The government is stepping up efforts to create nuclear heavy forging capacities in India and has finalised a plan to recapitalise a six-year-old joint venture between engineering major Larsen and Toubro (L&T) and state-owned Nuclear Power Corporation of India Limited (NPCIL).
Top sources told HT that the government will shortly move a proposal for Cabinet approval to convert Rs 500 crore of debt of the joint venture — L&T Special Steels and Special Forgings (LTSSHF) — into equity to aid the company.
L&T and NPCIL had formed the Rs 1,725-crore joint venture in 2009 for specialised steel and forging products. While NPCIL holds 26% in the JV, L&T holds the remaining stake.
Sources told HT that the move recapitalise and bring out a financial package for the joint venture is part of Prime Minister Narendra Modi’s push for manufacturing through the signature Make in India initiative, particularly in the areas of defence and nuclear energy.
L&T declined to comment on the story, while NPCIL did not respond to HT’s emailed queries.
Sources said Modi is keen that India create its own indigenous heavy forging manufacturing capacities to reduce dependence on overseas vendors.
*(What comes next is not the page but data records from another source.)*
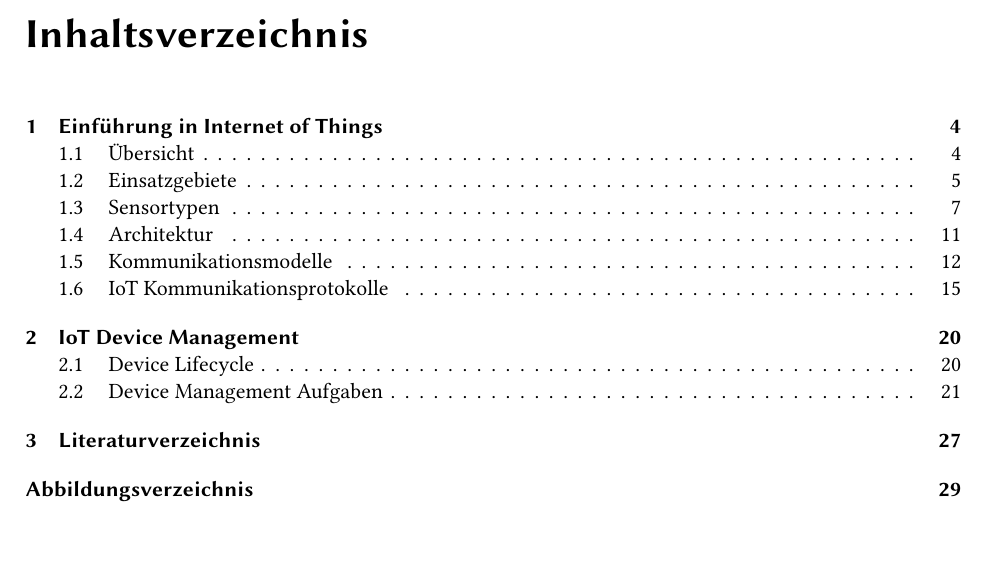
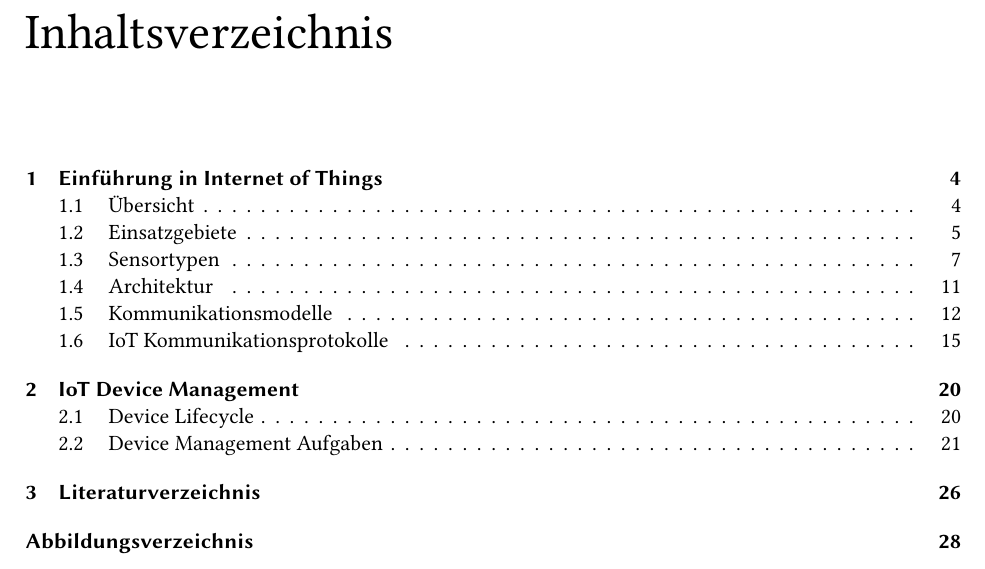
Before and after one commit to DAvidMeister89/BA_IoT-Provisioning-Management, a LaTeX thesis (02_Analyse/documentation.tex, which reads 02_Analyse/default/header.tex): part of page 3 of 29 before the commit and part of page 3 of 28 after it, cut so that both start at the same text. Compiled offline with pdfLaTeX.

Commit message:
Change Fontstyle

```diff
--- a/02_Analyse/default/header.tex
+++ b/02_Analyse/default/header.tex
@@ -34,17 +34,24 @@
 \usepackage{xcolor,colortbl}
 \usepackage{booktabs}
 \usepackage{longtable}
-
+\usepackage{titlesec}
 %
 % Font Settings
 %
 \usepackage{libertine}
+
 %
 % Settings
 %
+\titleformat{\chapter}{\Huge\mdseries}{\thechapter.}{1em}{}
+\titleformat{\section}{\LARGE\mdseries}{\thesection}{1em}{}
+\titleformat{\subsection}{\Large\mdseries}{\thesubsection}{1em}{}
+\titleformat{\subsubsection}[runin]{\normalfont\bfseries}{}{}{}
+
+
 
 \setlength{\parindent}{0pt}
-\setlength{\parskip}{6pt plus 2pt minus 1pt}
+\setlength{\parskip}{1pt plus 0pt minus 0pt}
 \setlength{\emergencystretch}{3em}
 \bibliographystyle{plain}
 
```
Also changed, not shown: 02_Analyse/chapter/EinfuehrungIoT.tex (+2 -2 lines).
“It is important for us to develop indigenous manufacturing capacities of forgings to bridge the gap in domestic capabilities and produce equipment for nuclear, thermal power and hydrocarbon plants,” a source said.
At present, China (China First Heavy Industries, China Erzhong, SEC), France (Le Creusot), Russia (OMZ Izhora) and Japan (Japan Steel Works) produce ultra-heavy forgings and special steels.
The NPCIL and L&T joint venture was formed primarily to make special steels and ultra-heavy forgings, but delays in policies for nuclear power projects had forced the company to revise its business plans.
While new capacities are being planned in the UK (Sheffield Forgemasters) and also in India through Bharat Heavy Electricals and Bharat Forge Ltd, the tsunami and earthquake in Japan had triggered a backlash against nuclear reactors.
The joint venture was set up to supply finished forgings for nuclear reactors, pressurisers and steam generators, in addition to heavy forgings for critical equipment in the hydrocarbon sector, as well as for thermal power plants.
NPCIL is currently operating 21 nuclear power reactors with an installed capacity of 5,780 megawatt (MW.)